    I see a lot of people asking about state of AppImage support in Discover. It’s non-existent, because AppImage does not require centralized software management interfaces like Discover and GNOME Software (or a command-line package manager). AppImage bundles are totally self-contained, and come straight from the developer with zero middlemen, and can be managed on the filesystem using your file manager This should sound awfully familiar to former Mac users (like myself), because Mac App bundles are totally self-contained, come straight from the developer with zero middlemen, and are managed using the Finder file manager.
  • What’s new for January? Plasma5 18.01, and more
    When I sat down to write a new post I noticed that I had not written a single post since the previous Plasma 5 announcement. Well, I guess the past month was a busy one. Also I bought a new e-reader (the Kobo Aura H2O 2nd edition) to replace my ageing Sony PRS-T1. That made me spend a lot of time just reading books and enjoying a proper back-lit E-ink screen. What I read? The War of the Flowers by Tad Williams, A Shadow all of Light by Fred Chappell, Persepolis Rising and several of the short stories (Drive, The Butcher of Anderson Station, The Churn and Strange Dogs) by James SA Corey and finally Red Sister by Mark Lawrence. All very much worth your time.

GNU/Linux: Live Patching, Gravity of Kubernetes, Welcome to 2018

  • How Live Patching Has Improved Xen Virtualization
    The open-source Xen virtualization hypervisor is widely deployed by enterprises and cloud providers alike, which benefit from the continuous innovation that the project delivers. In a video interview with ServerWatch, Lars Kurth, Chairman of the Xen Project Advisory Board and Director, Open Source Solutions at Citrix, details some of the recent additions to Xen and how they are helping move the project forward.
  • The Gravity of Kubernetes
    Most new internet businesses started in the foreseeable future will leverage Kubernetes (whether they realize it or not). Many old applications are migrating to Kubernetes too. Before Kubernetes, there was no standardization around a specific distributed systems platform. Just like Linux became the standard server-side operating system for a single node, Kubernetes has become the standard way to orchestrate all of the nodes in your application. With Kubernetes, distributed systems tools can have network effects. Every time someone builds a new tool for Kubernetes, it makes all the other tools better.
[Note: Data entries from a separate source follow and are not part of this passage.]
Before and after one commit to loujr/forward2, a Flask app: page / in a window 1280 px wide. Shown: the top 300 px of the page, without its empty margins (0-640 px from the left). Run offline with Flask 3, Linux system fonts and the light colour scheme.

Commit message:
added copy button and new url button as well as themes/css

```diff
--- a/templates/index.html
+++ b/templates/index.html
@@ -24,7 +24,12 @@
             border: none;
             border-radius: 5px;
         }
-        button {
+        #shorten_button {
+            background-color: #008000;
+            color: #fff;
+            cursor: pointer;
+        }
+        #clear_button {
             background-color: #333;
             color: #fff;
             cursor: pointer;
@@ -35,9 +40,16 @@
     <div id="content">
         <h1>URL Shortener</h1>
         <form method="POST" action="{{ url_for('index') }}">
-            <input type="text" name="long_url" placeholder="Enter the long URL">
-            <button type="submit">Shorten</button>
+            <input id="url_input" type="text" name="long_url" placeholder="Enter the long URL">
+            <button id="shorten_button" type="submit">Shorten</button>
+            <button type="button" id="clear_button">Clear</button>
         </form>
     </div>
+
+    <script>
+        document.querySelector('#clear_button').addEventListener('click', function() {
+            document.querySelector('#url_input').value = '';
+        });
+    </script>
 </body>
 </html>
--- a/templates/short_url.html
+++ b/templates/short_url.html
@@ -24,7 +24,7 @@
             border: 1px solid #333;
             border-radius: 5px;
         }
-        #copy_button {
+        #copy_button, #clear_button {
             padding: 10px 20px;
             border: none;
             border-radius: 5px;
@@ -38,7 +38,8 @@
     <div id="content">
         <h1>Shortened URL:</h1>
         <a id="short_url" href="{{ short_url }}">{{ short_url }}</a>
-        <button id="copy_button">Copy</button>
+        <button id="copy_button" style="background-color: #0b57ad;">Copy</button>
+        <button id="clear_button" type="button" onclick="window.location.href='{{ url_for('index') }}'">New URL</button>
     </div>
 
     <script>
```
And it further cements Kubernetes as the standard.
  • Welcome to 2018
    The image of the technology industry as a whole suffered in 2017, and that process is likely to continue this year as well. That should lead to an increased level of introspection that will certainly affect the free-software community. Many of us got into free software to, among other things, make the world a better place. It is not at all clear that all of our activities are doing that, or what we should do to change that situation. Expect a lively conversation on how our projects should be run and what they should be trying to achieve. Some of that introspection will certainly carry into projects related to machine learning and similar topics. There will be more interesting AI-related free software in 2018, but it may not all be beneficial. How well will the world be served, for example, by a highly capable, free facial-recognition system and associated global database? Our community will be no more effective than anybody else at limiting progress of potentially freedom-reducing technologies, but we should try harder to ensure that our technologies promote and support freedom to the greatest extent possible. Our 2017 predictions missed the fact that an increasing number of security problems are being found at the hardware level. We'll not make the same mistake in 2018. Much of what we think of as "hardware" has a great deal of software built into it — highly proprietary software that runs at the highest privilege levels and which is not subject to third-party review. Of course that software has bugs and security issues of its own; it couldn't really be any other way. We will see more of those issues in 2018, and many of them are likely to prove difficult to fix.